The base, located inside the city, houses the Kandahar Provincial Reconstruction Team, one of dozens of such outposts where civilian and military personnel lead efforts to build roads and schools and to assist local governments to become more effective. Militants attacked a similar outpost in Panjshir province this month, killing two Afghan civilians and wounding two Afghan security guards.

As Afghan and coalition forces surrounded the building, the police found a minivan and a motorcycle nearby laden with explosives, Raziq said.

“The plan was when security forces searched the building where the attackers took shelter, they would detonate the bombs,” Raziq said.

A second attack took place about the same time when a suicide bomber in a car filled with explosives detonated his vehicle outside a NATO combat outpost in the district of Panjwayi southwest of the city. No coalition or Afghan forces were killed in the attack, said Master Sgt. Christopher DeWitt of the Air Force, a NATO spokesman in Kabul.

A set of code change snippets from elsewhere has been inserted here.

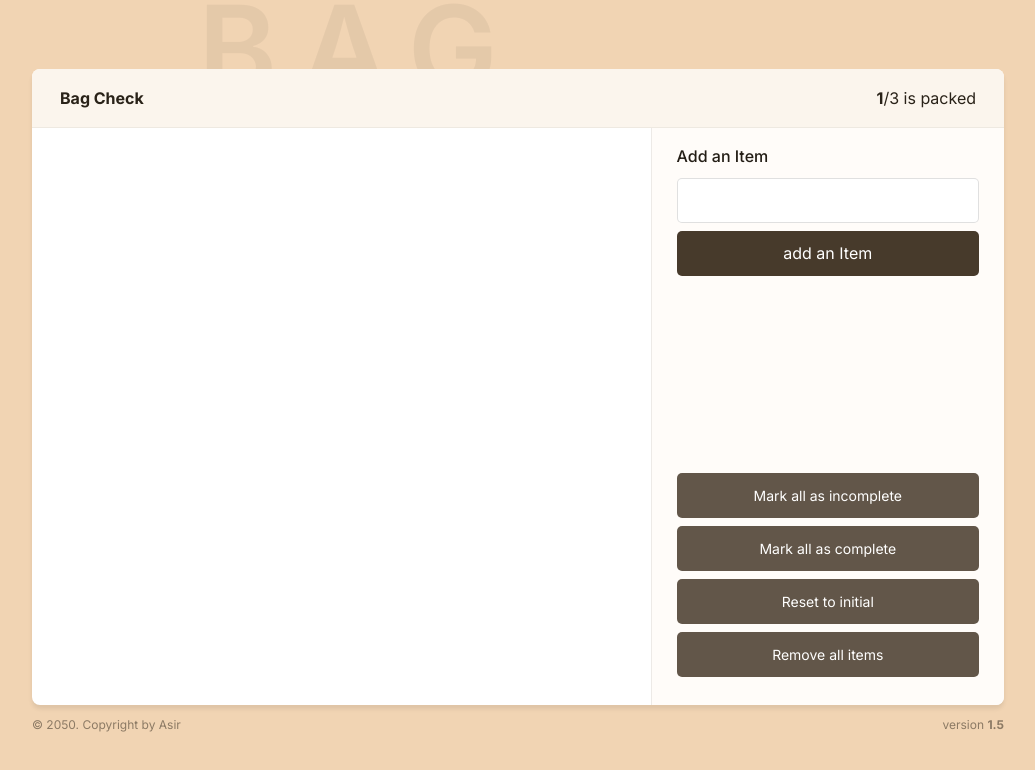
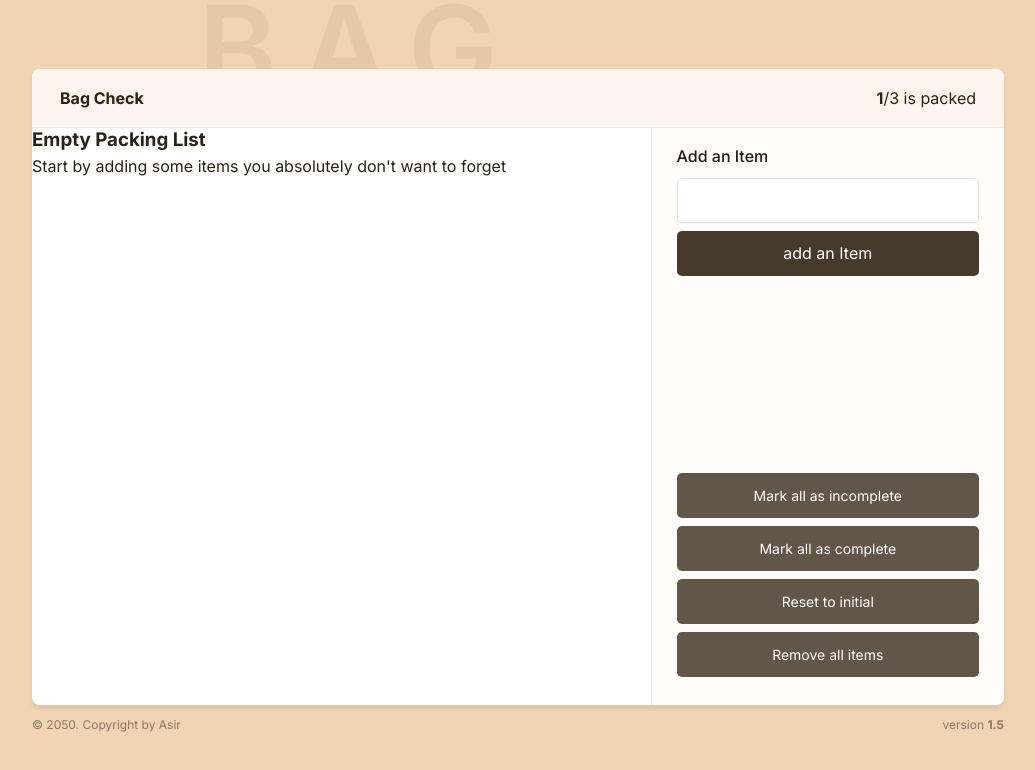
Before and after one commit to Ashab-Asir/bag-check, a React (Vite) app: page / in a window 1280 px wide. Both pictures are taken after a click on the button "Remove all items". Shown: the top 770 px of the page, without its empty margins (122-1157 px from the left). Built offline with nearby package versions, Linux system fonts and the light colour scheme.

Commit message:
if there is no item then show msg. this functionality added

```diff
--- /dev/null
+++ b/src/components/EmptyView.jsx
@@ -0,0 +1,8 @@
+export default function EmptyView() {
+  return (
+    <section>
+      <h3>Empty Packing List</h3>
+      <p>Start by adding some items you absolutely {"don't"} want to forget</p>
+    </section>
+  );
+}
--- a/src/components/ItemList.jsx
+++ b/src/components/ItemList.jsx
@@ -1,10 +1,13 @@
+import EmptyView from "./EmptyView";
+
 export default function ItemList({
   items,
   handleDeleteItem,
   handleToggleItem,
 }) {
   return (
-    <ul>
+    <ul className="item-list">
+      {items.length === 0 ? <EmptyView></EmptyView> : null}
       {items.map((item) => {
         return (
           <Item
```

Kandahar, Afghanistan’s second-largest city, has been one of the most dangerous urban areas in the country. A string of assassinations through the summer jolted the city, targeting high level officials, including Ahmed Wali Karzai, President Hamid Karzai’s half brother and the influential leader of the Kandahar provincial council, as well as ordinary civil servants and tribal elders.

But the city had been relatively peaceful in recent weeks. On Thursday, Afghan and coalition forces were still attempting to clear the building late into the evening.